Exercise aim: Return all lines of the data in which the string "Also" occurs.

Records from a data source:
- - - - - - -

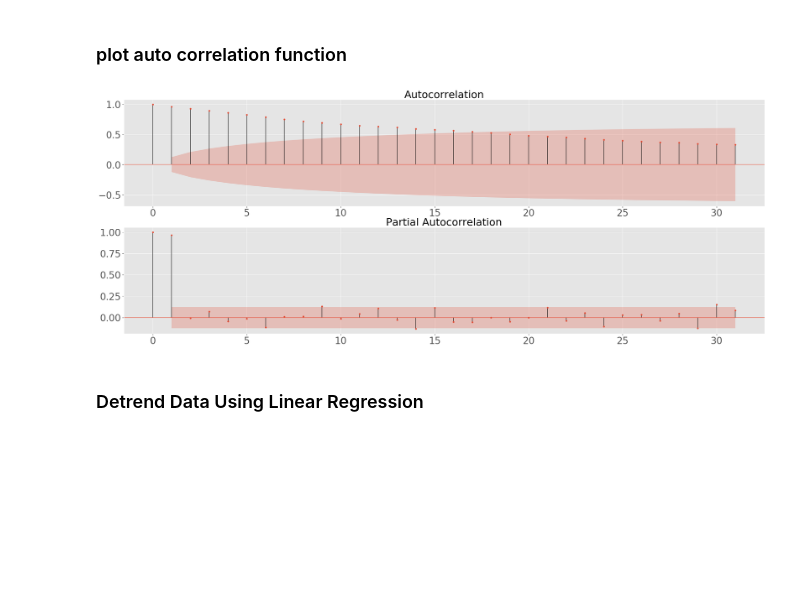
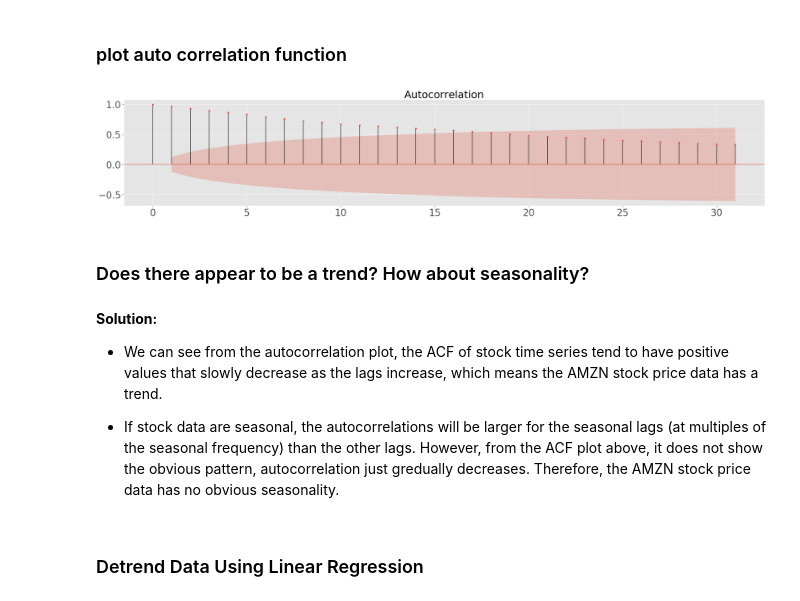
Before and after one commit to bondxue/FRE-6351-Time-Series-Anlysis, a Jupyter notebook: HW1-Seasonality-Stability-and-Detrending/HW1.ipynb, the cells around one changed output. Saved outputs shown, nothing was run; the diff lists cells and outputs as text; code cells hidden in the pictures; blank space fills up the shorter version.

```diff
--- a/HW1-Seasonality-Stability-and-Detrending/HW1.ipynb
+++ b/HW1-Seasonality-Stability-and-Detrending/HW1.ipynb
@@ -88,16 +88,22 @@ plot_one_column(AMZN_df, 'Adj Close')
 # %%
 def draw_acf_pacf(ts, lags=31):
     sns.set_context('notebook', font_scale=3.0)
     f = plt.figure(facecolor='white', figsize=(40,15))
     ax1 = f.add_subplot(211)
     plot_acf(ts, lags=31, ax=ax1)
-    ax2 = f.add_subplot(212)
-    plot_pacf(ts, lags=31, ax=ax2)
     plt.show()
 
 draw_acf_pacf(AMZN_df)
 # %% [output]
-[figure, old version]
+[figure, new version]
+# %% [markdown]
+### Does there appear to be a trend? How about seasonality?
+# %% [markdown]
+**Solution:**
+
++ We can see from the autocorrelation plot, the ACF of stock time series tend to have positive values that slowly decrease as the lags increase, which means the AMZN stock price data has a trend.
+
++ If stock data are seasonal, the autocorrelations will be larger for the seasonal lags (at multiples of the seasonal frequency) than the other lags. However, from the ACF plot above, it does not show the obvious pattern, autocorrelation just gredually decreases. Therefore, the AMZN stock price data has no obvious seasonality.
 # %% [markdown]
 ### Detrend Data Using Linear Regression
 # %%
```
Also changed, not shown: parts of 1 cell of this notebook.
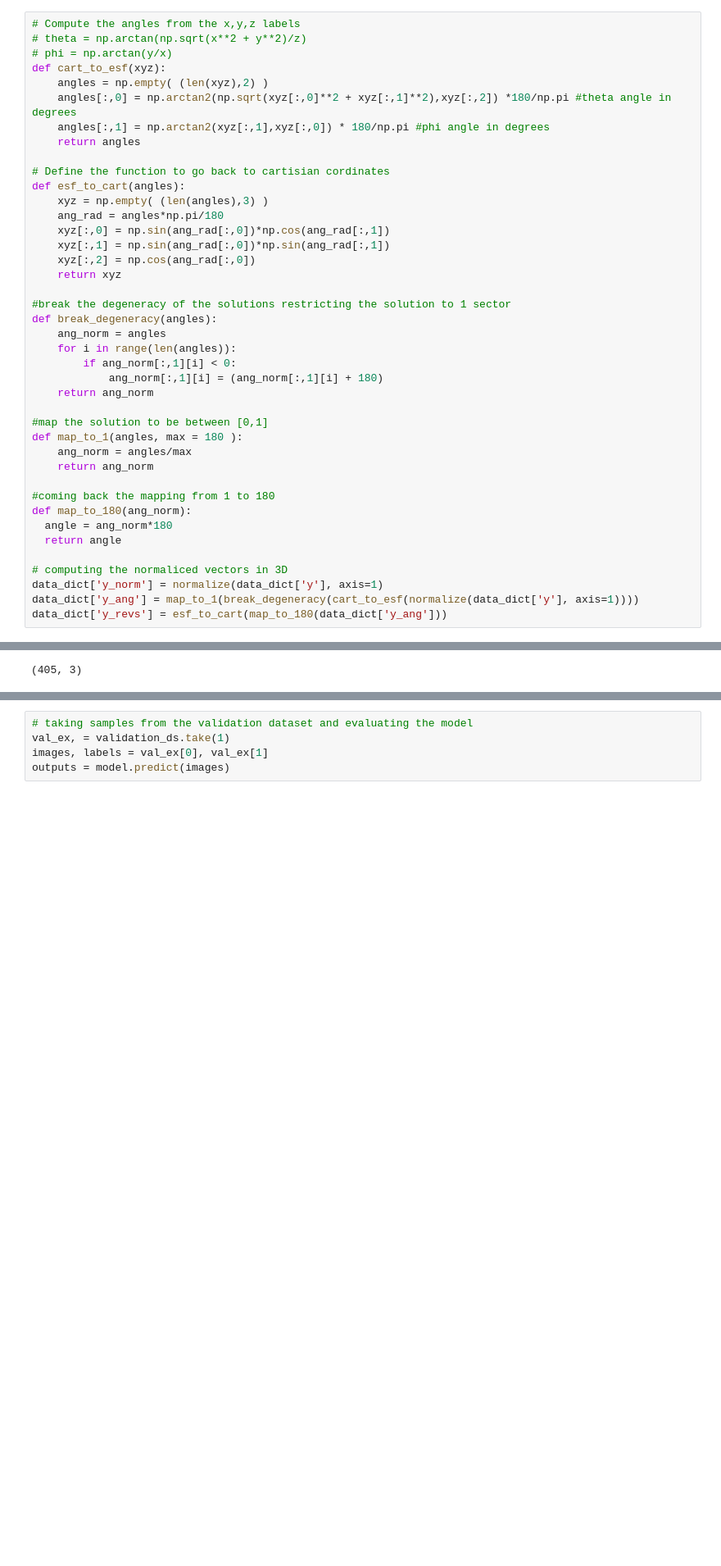
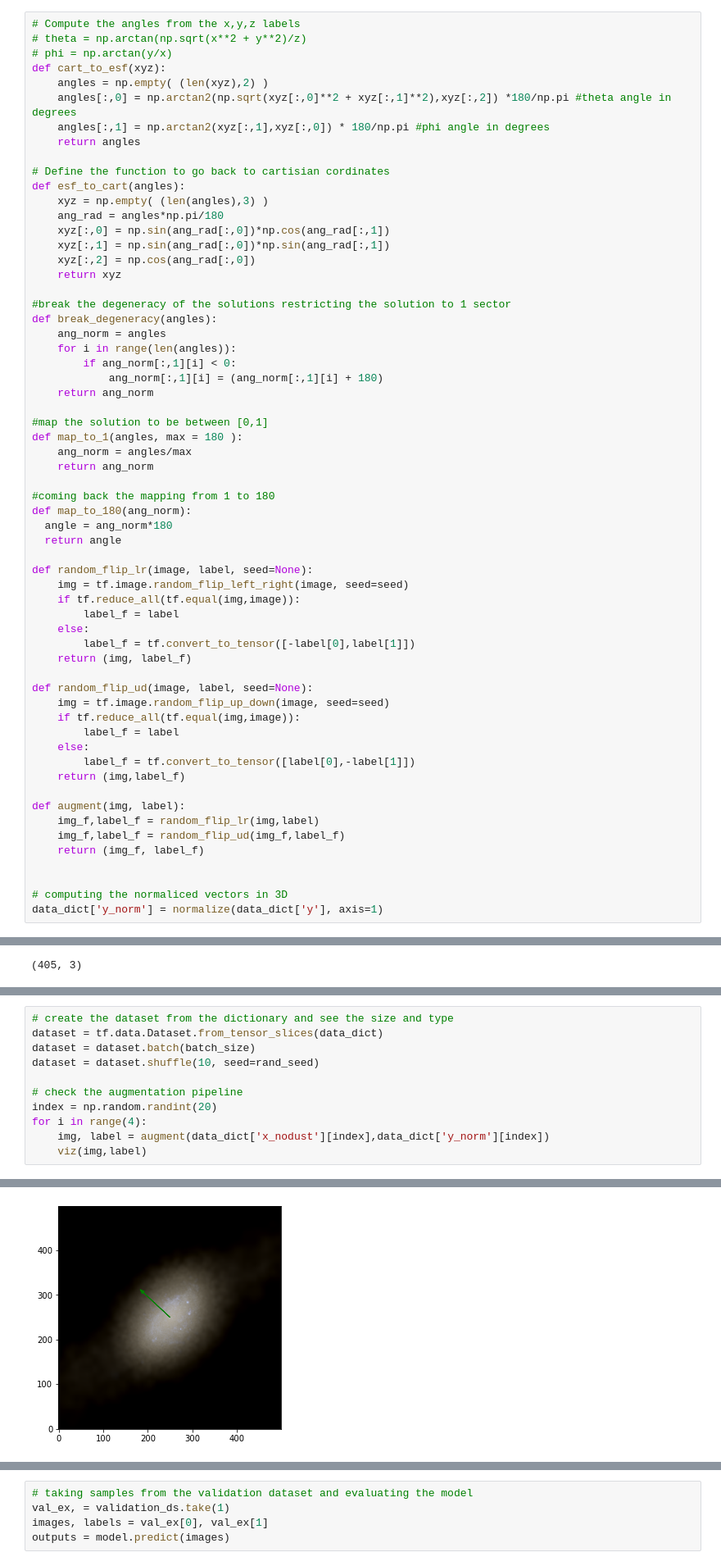
Before and after one commit to andreuva/DNN, a Jupyter notebook: train_xy_SGD_gpu.ipynb, the cells around one changed output, grey strips where cells are left out. Shown at 82% size. Saved outputs shown, nothing was run; the diff lists cells and outputs as text; blank space fills up the shorter version.

```diff
--- a/train_xy_SGD_gpu.ipynb
+++ b/train_xy_SGD_gpu.ipynb
@@ -133,10 +157,30 @@ def map_to_180(ang_norm):
   angle = ang_norm*180
   return angle
 
+def random_flip_lr(image, label, seed=None):
+    img = tf.image.random_flip_left_right(image, seed=seed)
+    if tf.reduce_all(tf.equal(img,image)):
+        label_f = label
+    else:
+        label_f = tf.convert_to_tensor([-label[0],label[1]])
+    return (img, label_f)
+
+def random_flip_ud(image, label, seed=None):
+    img = tf.image.random_flip_up_down(image, seed=seed)
+    if tf.reduce_all(tf.equal(img,image)):
+        label_f = label
+    else:
+        label_f = tf.convert_to_tensor([label[0],-label[1]])
+    return (img,label_f)
+
+def augment(img, label):
+    img_f,label_f = random_flip_lr(img,label)
+    img_f,label_f = random_flip_ud(img_f,label_f)
+    return (img_f, label_f)
+
+
 # computing the normaliced vectors in 3D
 data_dict['y_norm'] = normalize(data_dict['y'], axis=1)
-data_dict['y_ang'] = map_to_1(break_degeneracy(cart_to_esf(normalize(data_dict['y'], axis=1))))
-data_dict['y_revs'] = esf_to_cart(map_to_180(data_dict['y_ang']))
 # %%
 # check the shape of our dictionary in te labels entry
 print(data_dict['y_norm'].shape)
@@ -167,0 +204,12 @@ print(dataset)
+# %%
+# create the dataset from the dictionary and see the size and type
+dataset = tf.data.Dataset.from_tensor_slices(data_dict)
+dataset = dataset.batch(batch_size)
+dataset = dataset.shuffle(10, seed=rand_seed)
+
+# check the augmentation pipeline
+index = np.random.randint(20)
+for i in range(4):
+    img, label = augment(data_dict['x_nodust'][index],data_dict['y_norm'][index])
+    viz(img,label)
+# %% [output]
@@ -167,0 +217 @@ print(dataset)
+[figure, added]
```
Also changed, not shown: parts of 18 cells of this notebook.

- - - - - - -

Response to the exercise:
Also changed, not shown: parts of 1 cell of this notebook.
Also changed, not shown: parts of 18 cells of this notebook.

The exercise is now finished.